Required action: Type out every line below exactly as it reads.

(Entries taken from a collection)
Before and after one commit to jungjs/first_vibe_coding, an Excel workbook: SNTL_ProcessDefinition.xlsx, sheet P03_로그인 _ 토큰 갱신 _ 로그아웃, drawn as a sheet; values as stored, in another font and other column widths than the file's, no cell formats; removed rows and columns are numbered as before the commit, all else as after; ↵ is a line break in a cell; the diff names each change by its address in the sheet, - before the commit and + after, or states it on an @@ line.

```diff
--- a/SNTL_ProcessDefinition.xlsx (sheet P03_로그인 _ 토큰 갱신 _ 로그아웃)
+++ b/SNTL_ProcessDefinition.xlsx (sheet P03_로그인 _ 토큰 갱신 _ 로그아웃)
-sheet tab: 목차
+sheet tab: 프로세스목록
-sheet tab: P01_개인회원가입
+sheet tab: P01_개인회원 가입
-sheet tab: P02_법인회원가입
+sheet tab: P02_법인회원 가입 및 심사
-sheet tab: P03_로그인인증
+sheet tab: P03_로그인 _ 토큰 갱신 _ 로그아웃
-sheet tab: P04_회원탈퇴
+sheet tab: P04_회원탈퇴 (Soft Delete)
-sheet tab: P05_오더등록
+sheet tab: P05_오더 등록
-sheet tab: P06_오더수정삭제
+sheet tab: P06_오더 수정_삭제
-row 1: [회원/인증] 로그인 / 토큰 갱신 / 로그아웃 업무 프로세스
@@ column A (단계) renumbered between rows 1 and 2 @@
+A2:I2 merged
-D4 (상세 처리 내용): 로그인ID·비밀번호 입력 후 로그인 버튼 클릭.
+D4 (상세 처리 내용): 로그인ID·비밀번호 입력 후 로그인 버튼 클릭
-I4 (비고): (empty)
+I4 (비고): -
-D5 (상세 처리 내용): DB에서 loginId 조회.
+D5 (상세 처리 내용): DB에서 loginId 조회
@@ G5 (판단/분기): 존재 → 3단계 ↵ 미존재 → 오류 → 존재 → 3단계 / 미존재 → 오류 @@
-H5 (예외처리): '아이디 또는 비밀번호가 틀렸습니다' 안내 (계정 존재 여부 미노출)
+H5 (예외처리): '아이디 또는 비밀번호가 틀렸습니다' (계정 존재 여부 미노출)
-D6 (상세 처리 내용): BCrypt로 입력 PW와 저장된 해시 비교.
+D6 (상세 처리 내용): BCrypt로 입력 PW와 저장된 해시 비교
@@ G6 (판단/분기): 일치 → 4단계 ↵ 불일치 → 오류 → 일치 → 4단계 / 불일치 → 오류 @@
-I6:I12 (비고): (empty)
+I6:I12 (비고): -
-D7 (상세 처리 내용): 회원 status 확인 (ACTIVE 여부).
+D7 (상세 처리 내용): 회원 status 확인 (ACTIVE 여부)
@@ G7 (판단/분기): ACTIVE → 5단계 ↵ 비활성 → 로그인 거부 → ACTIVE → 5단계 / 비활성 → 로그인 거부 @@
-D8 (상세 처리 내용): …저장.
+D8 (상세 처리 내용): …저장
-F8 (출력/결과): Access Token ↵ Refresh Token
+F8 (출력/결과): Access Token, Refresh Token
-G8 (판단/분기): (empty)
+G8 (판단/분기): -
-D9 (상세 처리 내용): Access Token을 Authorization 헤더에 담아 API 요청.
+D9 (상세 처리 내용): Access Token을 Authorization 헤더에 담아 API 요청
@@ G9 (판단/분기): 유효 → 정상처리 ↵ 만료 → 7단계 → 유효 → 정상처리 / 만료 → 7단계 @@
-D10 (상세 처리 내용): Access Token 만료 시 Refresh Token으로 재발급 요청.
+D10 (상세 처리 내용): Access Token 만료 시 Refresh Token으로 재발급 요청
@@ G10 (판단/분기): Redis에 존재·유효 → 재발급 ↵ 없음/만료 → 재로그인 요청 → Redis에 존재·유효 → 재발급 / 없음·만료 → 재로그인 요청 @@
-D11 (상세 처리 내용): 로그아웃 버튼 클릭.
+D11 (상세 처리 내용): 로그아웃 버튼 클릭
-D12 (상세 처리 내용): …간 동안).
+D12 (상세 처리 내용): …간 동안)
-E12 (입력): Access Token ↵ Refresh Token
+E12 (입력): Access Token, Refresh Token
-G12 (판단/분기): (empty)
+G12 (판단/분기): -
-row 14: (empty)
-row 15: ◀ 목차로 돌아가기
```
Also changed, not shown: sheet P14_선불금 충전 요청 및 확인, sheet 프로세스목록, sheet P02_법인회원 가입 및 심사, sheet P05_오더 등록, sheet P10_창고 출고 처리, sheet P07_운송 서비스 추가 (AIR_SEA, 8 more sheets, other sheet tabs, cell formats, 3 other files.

Answer area:
Before and after one commit to jungjs/first_vibe_coding, an Excel workbook: SNTL_ProcessDefinition.xlsx, sheet P03_로그인 _ 토큰 갱신 _ 로그아웃, drawn as a sheet; values as stored, in another font and other column widths than the file's, no cell formats; removed rows and columns are numbered as before the commit, all else as after; ↵ is a line break in a cell; the diff names each change by its address in the sheet, - before the commit and + after, or states it on an @@ line.

```diff
--- a/SNTL_ProcessDefinition.xlsx (sheet P03_로그인 _ 토큰 갱신 _ 로그아웃)
+++ b/SNTL_ProcessDefinition.xlsx (sheet P03_로그인 _ 토큰 갱신 _ 로그아웃)
-sheet tab: 목차
+sheet tab: 프로세스목록
-sheet tab: P01_개인회원가입
+sheet tab: P01_개인회원 가입
-sheet tab: P02_법인회원가입
+sheet tab: P02_법인회원 가입 및 심사
-sheet tab: P03_로그인인증
+sheet tab: P03_로그인 _ 토큰 갱신 _ 로그아웃
-sheet tab: P04_회원탈퇴
+sheet tab: P04_회원탈퇴 (Soft Delete)
-sheet tab: P05_오더등록
+sheet tab: P05_오더 등록
-sheet tab: P06_오더수정삭제
+sheet tab: P06_오더 수정_삭제
-row 1: [회원/인증] 로그인 / 토큰 갱신 / 로그아웃 업무 프로세스
@@ column A (단계) renumbered between rows 1 and 2 @@
+A2:I2 merged
-D4 (상세 처리 내용): 로그인ID·비밀번호 입력 후 로그인 버튼 클릭.
+D4 (상세 처리 내용): 로그인ID·비밀번호 입력 후 로그인 버튼 클릭
-I4 (비고): (empty)
+I4 (비고): -
-D5 (상세 처리 내용): DB에서 loginId 조회.
+D5 (상세 처리 내용): DB에서 loginId 조회
@@ G5 (판단/분기): 존재 → 3단계 ↵ 미존재 → 오류 → 존재 → 3단계 / 미존재 → 오류 @@
-H5 (예외처리): '아이디 또는 비밀번호가 틀렸습니다' 안내 (계정 존재 여부 미노출)
+H5 (예외처리): '아이디 또는 비밀번호가 틀렸습니다' (계정 존재 여부 미노출)
-D6 (상세 처리 내용): BCrypt로 입력 PW와 저장된 해시 비교.
+D6 (상세 처리 내용): BCrypt로 입력 PW와 저장된 해시 비교
@@ G6 (판단/분기): 일치 → 4단계 ↵ 불일치 → 오류 → 일치 → 4단계 / 불일치 → 오류 @@
-I6:I12 (비고): (empty)
+I6:I12 (비고): -
-D7 (상세 처리 내용): 회원 status 확인 (ACTIVE 여부).
+D7 (상세 처리 내용): 회원 status 확인 (ACTIVE 여부)
@@ G7 (판단/분기): ACTIVE → 5단계 ↵ 비활성 → 로그인 거부 → ACTIVE → 5단계 / 비활성 → 로그인 거부 @@
-D8 (상세 처리 내용): …저장.
+D8 (상세 처리 내용): …저장
-F8 (출력/결과): Access Token ↵ Refresh Token
+F8 (출력/결과): Access Token, Refresh Token
-G8 (판단/분기): (empty)
+G8 (판단/분기): -
-D9 (상세 처리 내용): Access Token을 Authorization 헤더에 담아 API 요청.
+D9 (상세 처리 내용): Access Token을 Authorization 헤더에 담아 API 요청
@@ G9 (판단/분기): 유효 → 정상처리 ↵ 만료 → 7단계 → 유효 → 정상처리 / 만료 → 7단계 @@
-D10 (상세 처리 내용): Access Token 만료 시 Refresh Token으로 재발급 요청.
+D10 (상세 처리 내용): Access Token 만료 시 Refresh Token으로 재발급 요청
@@ G10 (판단/분기): Redis에 존재·유효 → 재발급 ↵ 없음/만료 → 재로그인 요청 → Redis에 존재·유효 → 재발급 / 없음·만료 → 재로그인 요청 @@
-D11 (상세 처리 내용): 로그아웃 버튼 클릭.
+D11 (상세 처리 내용): 로그아웃 버튼 클릭
-D12 (상세 처리 내용): …간 동안).
+D12 (상세 처리 내용): …간 동안)
-E12 (입력): Access Token ↵ Refresh Token
+E12 (입력): Access Token, Refresh Token
-G12 (판단/분기): (empty)
+G12 (판단/분기): -
-row 14: (empty)
-row 15: ◀ 목차로 돌아가기
```
Also changed, not shown: sheet P14_선불금 충전 요청 및 확인, sheet 프로세스목록, sheet P02_법인회원 가입 및 심사, sheet P05_오더 등록, sheet P10_창고 출고 처리, sheet P07_운송 서비스 추가 (AIR_SEA, 8 more sheets, other sheet tabs, cell formats, 3 other files.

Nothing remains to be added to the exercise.